Start of Block
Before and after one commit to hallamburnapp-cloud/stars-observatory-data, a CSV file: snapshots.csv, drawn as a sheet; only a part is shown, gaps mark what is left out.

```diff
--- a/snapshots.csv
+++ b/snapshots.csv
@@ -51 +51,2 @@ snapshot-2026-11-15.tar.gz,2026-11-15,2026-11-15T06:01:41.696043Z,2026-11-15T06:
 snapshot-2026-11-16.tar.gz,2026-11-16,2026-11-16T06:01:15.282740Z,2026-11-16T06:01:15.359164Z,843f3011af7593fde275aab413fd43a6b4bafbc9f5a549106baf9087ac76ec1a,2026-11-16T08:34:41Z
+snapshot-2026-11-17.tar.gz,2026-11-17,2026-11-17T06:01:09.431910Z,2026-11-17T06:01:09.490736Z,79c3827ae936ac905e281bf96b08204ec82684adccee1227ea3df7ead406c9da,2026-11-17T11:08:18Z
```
End of Block
### PROBLEM DESCRIPTION:
In the listing above, find each line with the word "snapshots" and copy it.

### WRITTEN REPLY:
Before and after one commit to hallamburnapp-cloud/stars-observatory-data, a CSV file: snapshots.csv, drawn as a sheet; only a part is shown, gaps mark what is left out.
--- a/snapshots.csv
+++ b/snapshots.csv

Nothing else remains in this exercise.